▶ [THE PROBLEM]
Each entry should be set down exactly as written, except for any picture it holds.

(Web document revisions)
# # # #

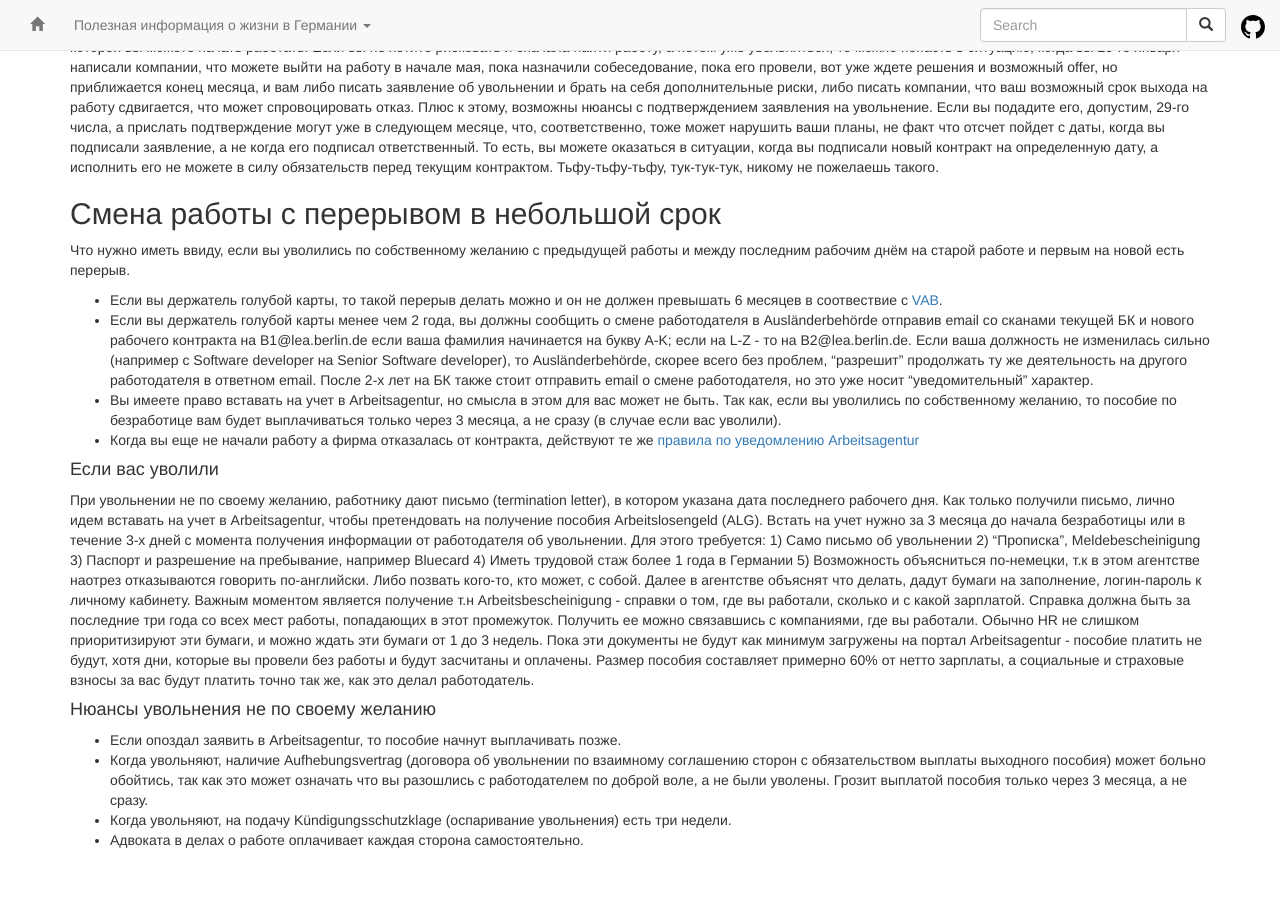
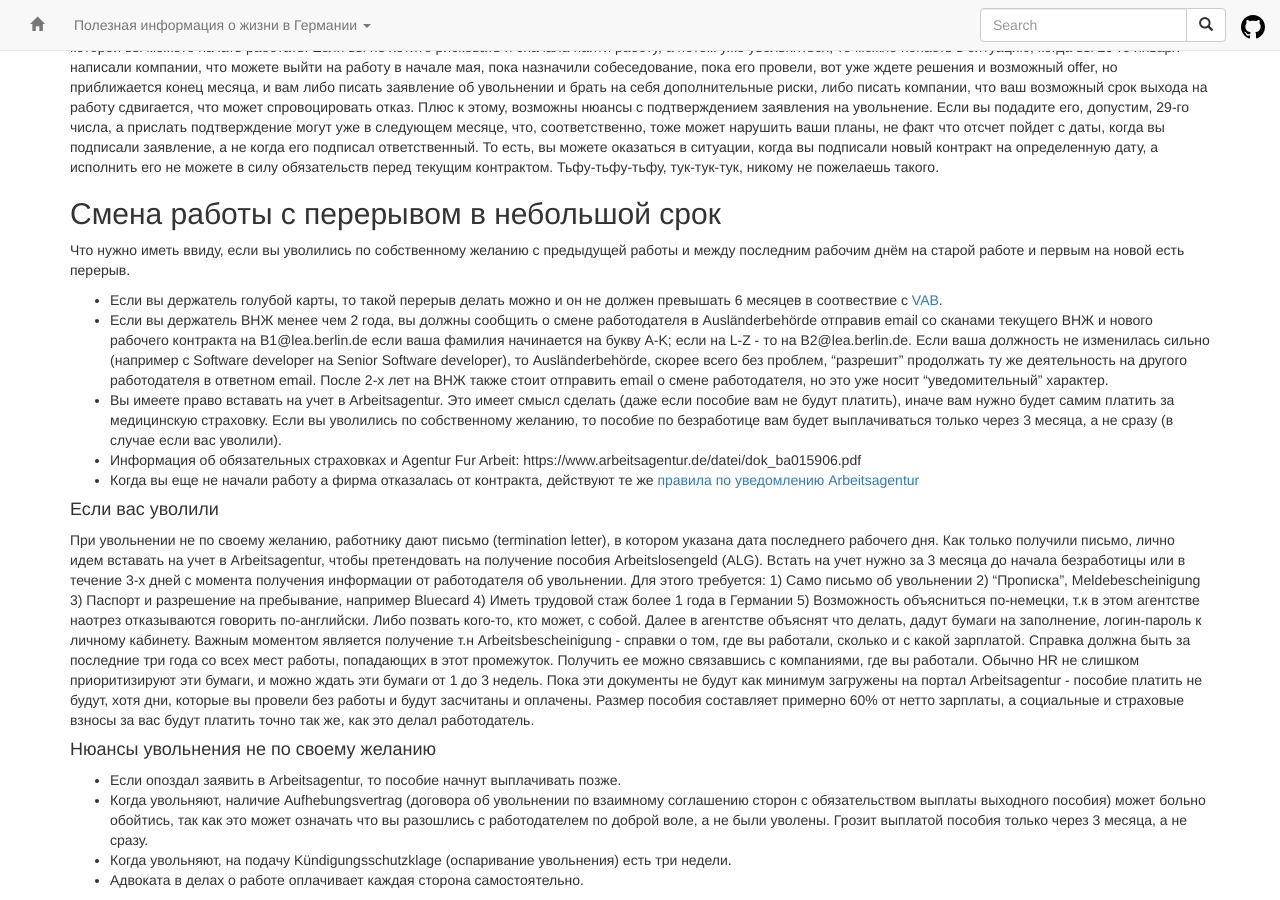
Before and after one commit to ru-de/faq, a Jekyll site: the page built from pages/Работа.md, in a window 1280 px wide and 900 px high, scrolled down 3358 px. Built offline with Jekyll 4.4.1, drawn with Linux system fonts in a browser that asks for light colours; nearby versions of some CDN libraries; before the commit the page ends 4218 px from its top, so only the background shows below that.

Commit message:
Travis #1389: sync github pages

```diff
--- a/pages/Работа.md
+++ b/pages/Работа.md
@@ -119,8 +119,9 @@ layout: default
 ## Смена работы с перерывом в небольшой срок
 Что нужно иметь ввиду, если вы уволились по собственному желанию с предыдущей работы и между последним рабочим днём на старой работе и первым на новой есть перерыв.
 * Если вы держатель голубой карты, то такой перерыв делать можно и он не должен превышать 6 месяцев в соотвествие с [VAB](https://www.berlin.de/einwanderung/service/downloads/artikel.875097.php).
-* Если вы держатель голубой карты менее чем 2 года, вы должны сообщить о смене работодателя в Ausländerbehörde отправив email со сканами текущей БК и нового рабочего контракта на B1@lea.berlin.de если ваша фамилия начинается на букву A-K; если на L-Z - то на B2@lea.berlin.de. Если ваша должность не изменилась сильно (например с Software developer на Senior Software developer), то Ausländerbehörde, скорее всего без проблем, "разрешит" продолжать ту же деятельность на другого работодателя в ответном email. После 2-х лет на БК также стоит отправить email о смене работодателя, но это уже носит "уведомительный" характер.
-* Вы имеете право вставать на учет в Arbeitsagentur, но смысла в этом для вас может не быть. Так как, если вы уволились по собственному желанию, то пособие по безработице вам будет выплачиваться только через 3 месяца, а не сразу (в случае если вас уволили).
+* Если вы держатель ВНЖ менее чем 2 года, вы должны сообщить о смене работодателя в Ausländerbehörde отправив email со сканами текущего ВНЖ и нового рабочего контракта на B1@lea.berlin.de если ваша фамилия начинается на букву A-K; если на L-Z - то на B2@lea.berlin.de. Если ваша должность не изменилась сильно (например с Software developer на Senior Software developer), то Ausländerbehörde, скорее всего без проблем, "разрешит" продолжать ту же деятельность на другого работодателя в ответном email. После 2-х лет на ВНЖ также стоит отправить email о смене работодателя, но это уже носит "уведомительный" характер.
+* Вы имеете право вставать на учет в Arbeitsagentur. Это имеет смысл сделать (даже если пособие вам не будут платить), иначе вам нужно будет самим платить за медицинскую страховку. Если вы уволились по собственному желанию, то пособие по безработице вам будет выплачиваться только через 3 месяца, а не сразу (в случае если вас уволили).
+* Информация об обязательных страховках и Agentur Fur Arbeit: https://www.arbeitsagentur.de/datei/dok_ba015906.pdf
 * Когда вы еще не начали работу а фирма отказалась от контракта, действуют те же [правила по уведомлению Arbeitsagentur](#eсли-вас-уволили)
 
 
```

# # # #

▶ [SOLVED EXERCISE]
Before and after one commit to ru-de/faq, a Jekyll site: the page built from pages/Работа.md, in a window 1280 px wide and 900 px high, scrolled down 3358 px. Built offline with Jekyll 4.4.1, drawn with Linux system fonts in a browser that asks for light colours; nearby versions of some CDN libraries; before the commit the page ends 4218 px from its top, so only the background shows below that.

Commit message:
Travis #1389: sync github pages

```diff
--- a/pages/Работа.md
+++ b/pages/Работа.md
@@ -119,8 +119,9 @@ layout: default
 ## Смена работы с перерывом в небольшой срок
 Что нужно иметь ввиду, если вы уволились по собственному желанию с предыдущей работы и между последним рабочим днём на старой работе и первым на новой есть перерыв.
 * Если вы держатель голубой карты, то такой перерыв делать можно и он не должен превышать 6 месяцев в соотвествие с [VAB](https://www.berlin.de/einwanderung/service/downloads/artikel.875097.php).
-* Если вы держатель голубой карты менее чем 2 года, вы должны сообщить о смене работодателя в Ausländerbehörde отправив email со сканами текущей БК и нового рабочего контракта на B1@lea.berlin.de если ваша фамилия начинается на букву A-K; если на L-Z - то на B2@lea.berlin.de. Если ваша должность не изменилась сильно (например с Software developer на Senior Software developer), то Ausländerbehörde, скорее всего без проблем, "разрешит" продолжать ту же деятельность на другого работодателя в ответном email. После 2-х лет на БК также стоит отправить email о смене работодателя, но это уже носит "уведомительный" характер.
-* Вы имеете право вставать на учет в Arbeitsagentur, но смысла в этом для вас может не быть. Так как, если вы уволились по собственному желанию, то пособие по безработице вам будет выплачиваться только через 3 месяца, а не сразу (в случае если вас уволили).
+* Если вы держатель ВНЖ менее чем 2 года, вы должны сообщить о смене работодателя в Ausländerbehörde отправив email со сканами текущего ВНЖ и нового рабочего контракта на B1@lea.berlin.de если ваша фамилия начинается на букву A-K; если на L-Z - то на B2@lea.berlin.de. Если ваша должность не изменилась сильно (например с Software developer на Senior Software developer), то Ausländerbehörde, скорее всего без проблем, "разрешит" продолжать ту же деятельность на другого работодателя в ответном email. После 2-х лет на ВНЖ также стоит отправить email о смене работодателя, но это уже носит "уведомительный" характер.
+* Вы имеете право вставать на учет в Arbeitsagentur. Это имеет смысл сделать (даже если пособие вам не будут платить), иначе вам нужно будет самим платить за медицинскую страховку. Если вы уволились по собственному желанию, то пособие по безработице вам будет выплачиваться только через 3 месяца, а не сразу (в случае если вас уволили).
+* Информация об обязательных страховках и Agentur Fur Arbeit: https://www.arbeitsagentur.de/datei/dok_ba015906.pdf
 * Когда вы еще не начали работу а фирма отказалась от контракта, действуют те же [правила по уведомлению Arbeitsagentur](#eсли-вас-уволили)
 
 
```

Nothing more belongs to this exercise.